[Study material — start]

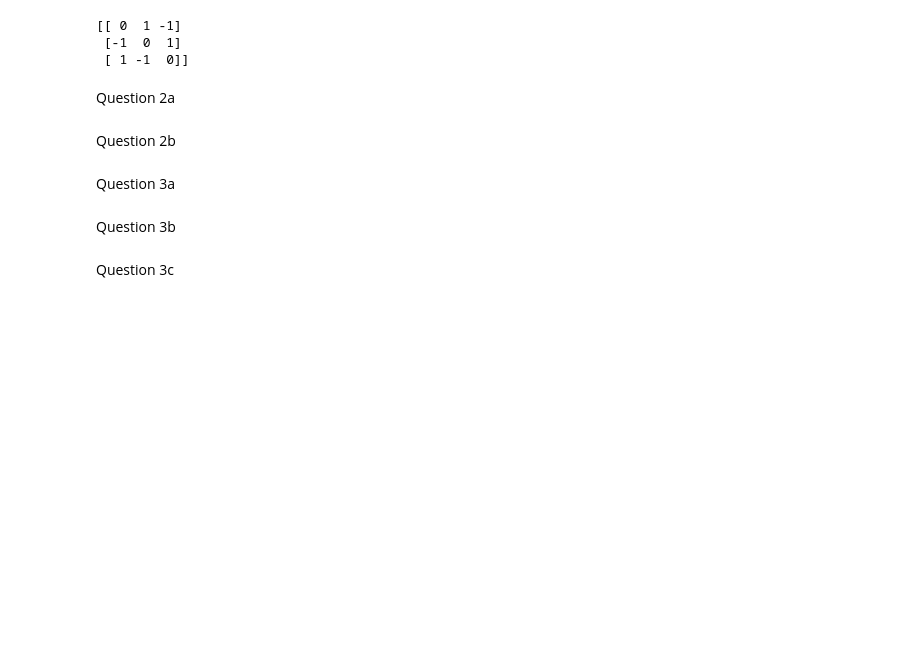
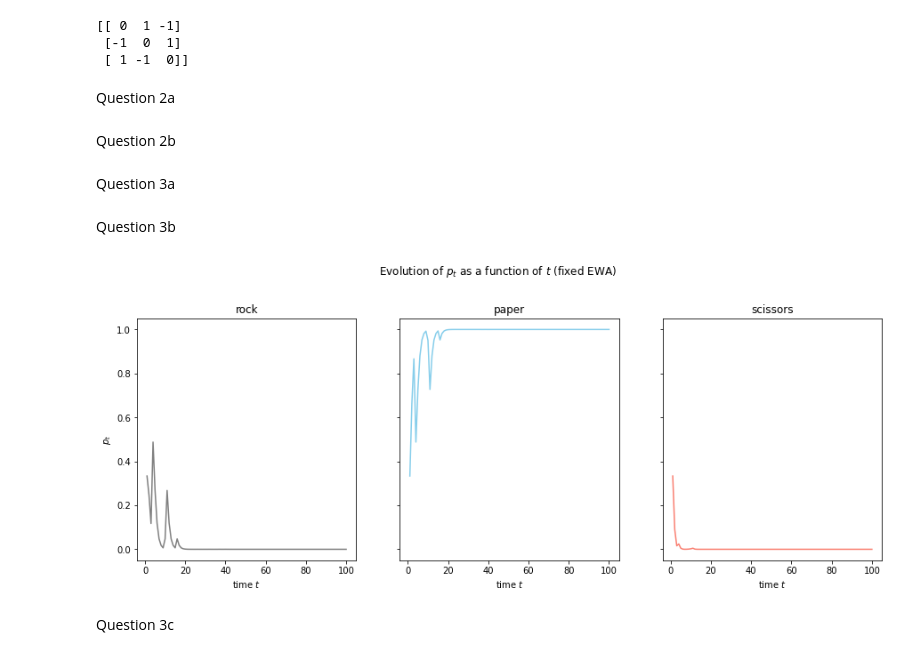
Before and after one commit to clementgr/sequential-learning, a Jupyter notebook: part1.ipynb, the cells around one changed output. Drawn from its saved outputs; the diff is of its cells as text; code cells hidden in the pictures; blank space fills up the shorter version.

```diff
--- a/part1.ipynb
+++ b/part1.ipynb
@@ -12,3 +14,5 @@ from visualization import *
+# %%
+save_fig_flag = False
 # %% [markdown]
 Question 1
 # %%
@@ -74,7 +78,9 @@ p, loss, regret = fixed_EW(q=q, n=1)
 # %% [markdown]
 Question 3b
 # %%
-plot_p(p[0], save_fig=True, algo='fixed EWA')
+plot_p(p[0], save_fig=save_fig_flag, algo='fixed EWA')
+# %% [output]
+[figure, added]
 # %% [markdown]
 Question 3c
 # %%
```
Also changed, not shown: parts of 35 cells of this notebook, 10 other files.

[Study material — finish]

* [Problem]:
Every line that contains the string "ipynb" should be copied from the records.

* [Task answer]:
Before and after one commit to clementgr/sequential-learning, a Jupyter notebook: part1.ipynb, the cells around one changed output. Drawn from its saved outputs; the diff is of its cells as text; code cells hidden in the pictures; blank space fills up the shorter version.
--- a/part1.ipynb
+++ b/part1.ipynb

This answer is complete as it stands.